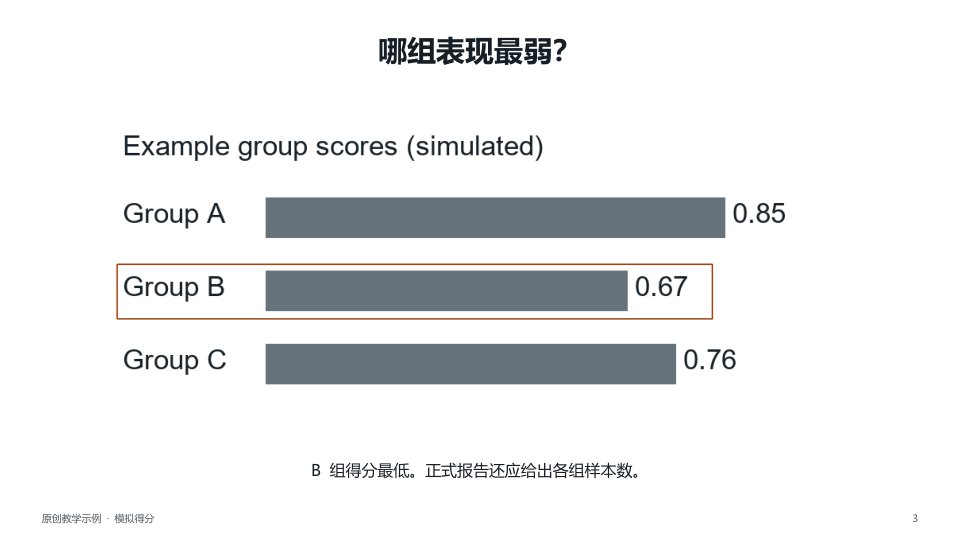
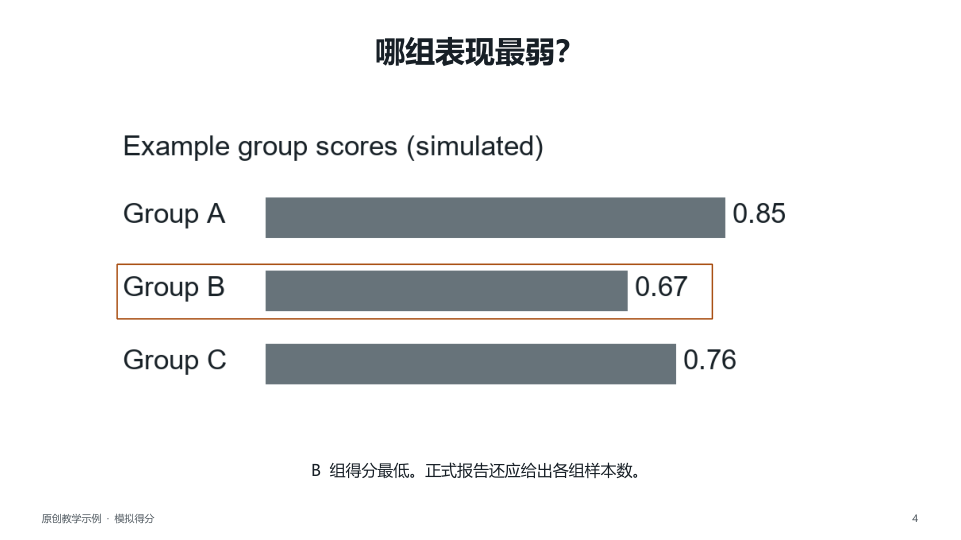
Publish citation footers and editable comparison layouts

Changed region(s): [[0.3746, 0.0593, 0.5931, 0.1185]]

diff --git a/scripts/build_deck.py b/scripts/build_deck.py
@@ -1,21 +1,25 @@
 """Render a research-talk JSON manifest to editable PowerPoint."""
 import argparse
 import json
+from math import isfinite
 from pathlib import Path
 
 from pptx import Presentation
 from pptx.dml.color import RGBColor
 from pptx.enum.shapes import MSO_SHAPE
-from pptx.enum.text import PP_ALIGN
+from pptx.enum.text import MSO_ANCHOR, PP_ALIGN
 from pptx.oxml.ns import qn
 from pptx.oxml.xmlchemy import OxmlElement
 from pptx.util import Inches, Pt
 
 
 INK = "172026"
-ACCENT = "A64310"
+ACCENT = "A94F13"
+COVER_INK = "193A56"
 MUTED = "505960"
 PAPER = "FFFFFF"
+TABLE_HEAD = "EAF0F4"
+RULE = "D8DEE3"
 FONT = "Microsoft YaHei"
 MARGIN = 0.58
 CONTENT_W = 12.17
@@ -41,6 +45,12 @@ def box(slide, x, y, width, height, fill):
     return shape
 
 
+def east_asian_font(paragraph):
+    east_asian = OxmlElement("a:ea")
+    east_asian.set("typeface", FONT)
+    paragraph._p.get_or_add_pPr().get_or_add_defRPr().append(east_asian)
+
+
 def text(slide, value, x, y, width, height, size, ink=INK, bold=False,
          align=PP_ALIGN.LEFT, emphasis=""):
     if not value:
@@ -61,9 +71,7 @@ def text(slide, value, x, y, width, height, size, ink=INK, bold=False,
         paragraph.font.bold = bold
         paragraph.font.color.rgb = color(ink)
         # Explicit East Asian fallback keeps CJK text independent of the slide theme.
-        east_asian = OxmlElement("a:ea")
-        east_asian.set("typeface", FONT)
-        paragraph._p.get_or_add_pPr().get_or_add_defRPr().append(east_asian)
+        east_asian_font(paragraph)
         if emphasis and emphasis in paragraph.text:
             before, _, after = paragraph.text.partition(emphasis)
             paragraph.clear()
@@ -138,10 +146,69 @@ def draw_flow(slide, steps):
 def draw_points(slide, points):
     if not 2 <= len(points) <= 4:
         raise ValueError("A points slide needs two to four points")
+    if all(isinstance(point, dict) for point in points):
+        for index, point in enumerate(points):
+            y = 1.66 + index * 1.10
+            if index:
+                box(slide, 1.22, y - 0.15, 10.85, 0.01, RULE)
+            text(slide, point["label"], 1.22, y, 2.48, 0.72, 18, ACCENT, True)
+            text(slide, point["body"], 3.97, y, 8.10, 0.94, 19)
+        return
+    if not all(isinstance(point, str) for point in points):
+        raise ValueError("Points must all be strings or all be label/body objects")
     for index, point in enumerate(points):
         y = 1.90 + index * 1.00
         text(slide, "•", 1.22, y, 0.28, 0.48, 19, MUTED)
         text(slide, point, 1.65, y, 10.45, 0.85, 22)
+
+
+def draw_table(slide, item):
+    rows = item["rows"]
+    if not isinstance(rows, list) or len(rows) < 2 or not isinstance(rows[0], list) or not rows[0]:
+        raise ValueError("A table needs a nonempty header row and at least one data row")
+    columns = len(rows[0])
+    if any(not isinstance(row, list) or len(row) != columns for row in rows):
+        raise ValueError("All table rows must have the same number of cells")
+    widths = item.get("column_widths", [1] * columns)
+    if not isinstance(widths, list) or len(widths) != columns or any(
+        not isinstance(width, (int, float)) or not isfinite(width) or width <= 0 for width in widths
+    ):
+        raise ValueError("column_widths needs one positive weight per column")
+
+    lead = item.get("lead", "")
+    top = 1.81 if lead else 1.45
+    bottom = 6.13 if item.get("takeaway") else 6.53
+    height = min(bottom - top, 0.77 * len(rows))
+    y = top + (bottom - top - height) / 2
+    text(slide, lead, MARGIN, y - 0.53, CONTENT_W, 0.45, 15, MUTED, align=PP_ALIGN.CENTER)
+    table = slide.shapes.add_table(
+        len(rows), columns, Inches(MARGIN), Inches(y), Inches(CONTENT_W), Inches(height)
+    ).table
+    table.first_row = table.horz_banding = False
+    total = sum(widths)
+    for column, width in zip(table.columns, widths):
+        column.width = Inches(CONTENT_W * (width / total))
+
+    for index, values in enumerate(rows):
+        row = table.rows[index]
+        row.height = Inches(height / len(rows))
+        for cell, value in zip(row.cells, values):
+            if not isinstance(value, (str, int, float)):
+                raise ValueError("Table cells must contain text or a number")
+            cell.text = str(value)
+            cell.vertical_anchor = MSO_ANCHOR.MIDDLE
+            cell.margin_left = cell.margin_right = Inches(0.12)
+            cell.margin_top = cell.margin_bottom = Pt(1)
+            cell.fill.solid()
+            cell.fill.fore_color.rgb = color(TABLE_HEAD if index == 0 else PAPER)
+            for paragraph in cell.text_frame.paragraphs:
+                paragraph.space_before = paragraph.space_after = Pt(0)
+                paragraph.line_spacing = 1.0
+                paragraph.font.name = FONT
+                paragraph.font.size = Pt(14 if len(rows) >= 8 else 16)
+                paragraph.font.bold = index == 0
+                paragraph.font.color.rgb = color(INK)
+                east_asian_font(paragraph)
 
 
 def draw_slide(deck, item, directory, number):
@@ -159,15 +226,18 @@ def draw_slide(deck, item, directory, number):
     if emphasis and not any(emphasis in line for line in title.splitlines()):
         raise ValueError("Title emphasis must be a literal phrase on one line of the title")
     if kind in {"cover", "closing"}:
-        text(slide, title, 1.00, 2.17, 11.33, 1.84, 39, INK, True,
+        text(slide, title, 1.00, 2.17, 11.33, 1.84, 39, COVER_INK if kind == "cover" else INK, True,
              PP_ALIGN.CENTER, emphasis)
         text(slide, item.get("subtitle", ""), 1.00, 4.22, 11.33, 0.85,
              18, MUTED, align=PP_ALIGN.CENTER)
     else:
-        text(slide, title, MARGIN, 0.41, CONTENT_W, 0.92, 29, INK, True,
+        title_size = 24 if "\n" in title else 30
+        text(slide, title, MARGIN, 0.41, CONTENT_W, 0.92, title_size, INK, True,
              PP_ALIGN.CENTER, emphasis)
         if kind == "figure":
             draw_figure(slide, item, directory)
+        elif kind == "table":
+            draw_table(slide, item)
         elif kind == "flow":
             draw_flow(slide, item["steps"])
         elif kind == "points":

diff --git a/references/layouts.md b/references/layouts.md
@@ -1,25 +1,38 @@
 # 图像主导的科研汇报
 
-参考朱河勤的 structRFM 学术报告，从背景收束到一个明确问题，再用方法图、基准比较和失败案例逐步回答。作者报告的 PDF 第 7–8 页先提出结构信息如何进入预训练，第 11 页单独展开遮盖机制，第 17–18 页分别看盲测结果和难例。这里复用的是图表的组织方法和视觉层级。
+参考朱河勤的 structRFM 学术报告的编排。从背景收束到明确问题，再用方法图、基准比较和难例逐步回答。作者报告的 PDF 第 7–8 页提出结构信息如何进入预训练，第 11 页单独展开遮盖机制，第 17–18 页依次看盲测结果和难例。正式结果、数值和数据集名称用发表版核对。原图与正文有差异时，把影响理解的差异放在图旁。
 
 | 页面 | 用于 | 页面核心 |
 | --- | --- | --- |
 | `cover` | 开场 | 研究题目和汇报场景 |
 | `flow` | 关系比原图更适合用简图解释的方法 | 两到五个短步骤，用位置和箭头表达先后 |
 | `figure` | 方法、基准、难例 | 放大一个主图，或用两幅有关联的图回答同一个问题 |
-| `points` | 讨论与无法用图表达的限制 | 两到四条针对具体条件或结果的陈述 |
+| `table` | 模型概览、方法对照、定量汇总 | 可编辑表格，表头浅灰蓝，按同一口径逐行比较 |
+| `points` | 讨论与无法用图表达的限制 | 两到四条具体陈述，必要时左列用短标签带读 |
 | `closing` | 结束 | 结论或讨论问题 |
 
 ## 如何让重点先被看到
 
-- **决定一页讲什么，再决定怎么放。** 用标题说明这页研究的问题，或直接给出有证据支持的答案。标题已给出答案时，图下文字只用来解释实验条件、读法和例外。
+- **决定一页讲什么，再决定怎么放。** 动机、机制、对照和边界页适合用原图能回答的具体问题作标题。背景、模型概览和结论页可以用短标题。标题已给出答案时，图下文字用来说明实验条件、读法和例外。
+- **跨材料用问题转场。** 保留一个统一封面和连贯页码，把重复背景讲一次。上一部分收束到听众理解的一个未决问题，下一部分接着回答。例如先提出泛化问题，再解释测试划分，最后用一篇论文展开方法与证据。具体章节和页数按实际材料决定。
 - **把空间给证据。** 流程图讲一个变化，结果页讲一个比较。对多分面图按论证挑选或拆分。并排用于逐项对照，两张很宽的图可上下放。需要听众频繁在两张图之间来回找信息时，分两页。
-- **用颜色指向要看的位置。** 页面的文字和背景以黑白灰为主。单页可强调一个短词，或在原图上圈出一个关键区域。原图用于区分模型、类别和变量的颜色完整保留。通过字号、留白、对齐和位置形成层级。
+- **用字号、对齐和留白形成层级。** 封面以居中深蓝主标题、短副标题和场合信息开场。正文标题顶端居中，通常约 30 pt，焦橙色（`#A94F13`）用于一个短关键词或一处图内强调。图居中放大，短图注靠近证据。原图用于区分模型、类别和变量的颜色完整保留。
+- **统一对照的读法。** 同类小图并排或上下对齐，使用简短的可编辑中文标签标出各自的条件。模型清单、微调选项和评估口径可用原生表格，优先只保留现场需要比较的列。内容密集时，在相邻两页用同样的表头和列序继续，保留原来的字号。
 - **把反例摆在观众面前。** 保留强基线和不利结果。若整体性能和局部例子各回答一个问题，让前后两页分别展示。实验页至少让听众知道比较对象、数据集与指标含义。会改变结论的条件就近写在图注或短句里，其余移入讲稿。
 
 ## 清单字段
 
-- `source` 用短出处，例如“论文 DOI · 图 3d，p. 5”。重绘注明来源与重绘。 `notes` 放读图顺序、过渡与解释细节。
+- `source` 是页左下角的单行引用或数据来源，正文页码放右下角。`notes` 放先指哪里、再比较什么、怎么过渡，以及完整出处。已确定汇报时长时，可在每页备注开头写建议用时。
 - `takeaway` 可选，用于图中难以直接读出的关键结论或适用条件。默认是普通文字。留空时图可使用更多空间。
 - `emphasis` 可选，填标题中实际出现的一个短语。也可在单个图片对象中用 `"highlight": [x, y, width, height]` 标出要讲的区域。坐标为相对于裁后图片左上角的比例，使用前检查细线是否挡住坐标或数据。每页最多选一种强调方式。
 - `figure` 支持一个或两个图。布局默认 `row`，两张宽图可用 `"layout": "stack"` 上下排列。图片对象的 `caption` 用单行短标签，紧跟各自的图。图内已有充分说明时可省略。
+- `table` 用 `rows` 提供二维数组，首行为表头。可用 `column_widths` 设置各列相对宽度，用 `lead` 提供一行读表提示。列宽默认均分。可直接改动 PPTX 中的每个单元格。
+- `points` 可用短字符串作为项目符号，或用一组 `{"label": "短标签", "body": "一句陈述"}` 生成两列对齐的版式。
+
+## 页脚引用
+
+引用论文观点、数值、图表或数据集时，在使用它的那一页左下角写一行小号灰字。采用“作者，年份 · 定位”，例如“作者等，2025 · 图 3d–e”或“Author et al., 2025 · Table 2”。同一篇论文的多个分面合写。也可用页码、章节名或数据版本定位。核对不到作者或年份时，用已核实的短标题或标识。自有实验可用“实验编号 · 结果表”说明来源。
+
+一页有多篇文献时，用分号分开，必要时写明“左图 / 右图”。重绘或改编就在对应引文后标“重绘”或“改编”。作者全名、完整标题、期刊和 DOI 放进演讲者备注。需要正式文献表时，可另放在末尾，仍在相关页保留短引。
+
+页脚沿用白底、小号灰字和左对齐，省去色带、卡片、边框和图标。空间有限时优先保留作者、年份与定位。若一页来源太多，可用短编号对应备注或文献表，并核对投影时能辨认。

diff --git a/SKILL.md b/SKILL.md
@@ -5,13 +5,14 @@ description: Create editable Chinese or English PowerPoint decks for scientific 
 
 # Research Talk PPT
 
-Turn the scientific argument into an editable 16:9 deck. Default to the user's language, audience and timing. Follow an explicitly requested visual template when supplied.
+Turn the scientific argument into an editable 16:9 deck. Default to a white canvas, centered dark titles, one short burnt-orange title emphasis or figure callout, and large, centered evidence. Follow the user's language, audience, timing and any supplied visual template.
 
 1. Read the evidence. Prefer the paper and figures for claims and the latest verified run artifacts for the user's own results. Check central values, cohorts, baselines and metric directions. DeepPaperNote is a useful index.
-2. Read `references/layouts.md`. For each main slide, choose the question, the evidence the audience should look at first, and the answer they can take away. Plan the sequence from question to mechanism, comparison and boundary. Use an instructive failure or difficult example when available and give it a separate page when it answers a different question from the aggregate result.
-3. Build the page around the chosen figure or diagram. Crop to the relevant panels, retaining labels, axes, uncertainty and legends. If details are too small for projection, split the figures along the argument. Let the slide title or a short sentence under the evidence state the conclusion once. Put narration in notes and keep qualifiers visible when they change the meaning of the claim.
+2. Read `references/layouts.md`. For each main slide, choose the question, the evidence the audience should look at first, and the answer they can take away. In an integrated talk, merge duplicated introductions and use a concrete unresolved question to connect each section to the next. Translate a source talk's questions when requested. Give a difficult example its own page when it answers a different question from the aggregate result.
+3. Build the page around one figure, aligned comparison or editable table. Crop to the relevant panels, retaining labels, axes, uncertainty and legends. Split dense evidence across pages at a readable size. Use a title or a short sentence near the evidence to state the conclusion once, keeping qualifications that change its meaning visible. Put the reading order, spoken transition and full citations in notes. When timing matters, budget the notes across the whole talk.
+   Give every slide that uses a published claim, figure, table, or dataset a short citation in the bottom-left footer using `source`. Use one line of small gray text, typically author and year plus the relevant figure, table, or section. Put full reference details in `notes` or in a references slide when requested. Keep the footer free of colored backgrounds and decoration.
 4. Create a UTF-8 JSON manifest following `examples/demo.json`. Use a white canvas, dark main text, quiet sources and one optional highlight per slide. Preserve paper colors that encode scientific information. Use the local renderer for a local PPTX with Python 3.10+ and `python-pptx>=1.0.2,<2`. Resolve the script relative to this skill directory.
    `python scripts/build_deck.py path/to/deck.json path/to/output.pptx`
-5. Render with PowerPoint or LibreOffice. Scan the deck as thumbnails to check that each slide has a clear focal point, then inspect every slide at presentation size for readable axes, labels, glyphs and footers. Reopen the PPTX to verify notes and separate image objects. Report any unavailable verification.
+5. Render with PowerPoint or LibreOffice. Scan the deck as thumbnails to check that each slide has a clear focal point, then inspect every slide at presentation size for readable axes, labels, glyphs and footers. Check that citations fit on one line and identify the evidence on that slide. Reopen the PPTX to verify notes and separate image objects. Report any unavailable verification.
 
 Use only materials authorized for the requested audience. For public examples use original or appropriately licensed assets with attribution. Keep source figures as separate image objects. Use native editable text and shapes for the narrative and simple diagrams.

diff --git a/README.md b/README.md
@@ -1,8 +1,8 @@
 # Research Talk PPT
 
-一个面向中文组会、论文精读和科研进展汇报的 Codex Agent Skill。将论文证据、预裁切图表和演讲笔记整理成以图为主、可编辑的 PowerPoint。内置封面、流程、单图/双图、讨论、结束五类页。
+一个面向中文组会、论文精读和科研进展汇报的 Codex Agent Skill。将论文证据、预裁切图表和演讲笔记整理成以图为主、可编辑的 PowerPoint。支持封面、流程、单图或双图、可编辑表格、讨论和结束页。
 
-页面默认使用白底和深色文字。先为每页挑出最能回答问题的图或分面，再决定是否需要一个局部强调。短出处与图注保留在页面上，读图顺序和补充解释写入演讲者备注。
+页面默认使用白底、居中深色标题和焦橙色局部强调。先为每页挑出最能回答问题的图或分面。引用放在对应页左下角，用一行小号灰字写“作者，年份 · 图表编号”。完整文献、读图说明和口头转场放进演讲者备注。
 
 ![单图结果页。灰色柱形保持统一，细框只标出需要讨论的 B 组](examples/preview.png)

####################

ASSIGNMENT —
Among the lines above, find each one containing the string "number" and copy it.

OUTPUT FOR THIS TASK —
+        raise ValueError("All table rows must have the same number of cells")
+                raise ValueError("Table cells must contain text or a number")
 def draw_slide(deck, item, directory, number):
@@ -159,15 +226,18 @@ def draw_slide(deck, item, directory, number):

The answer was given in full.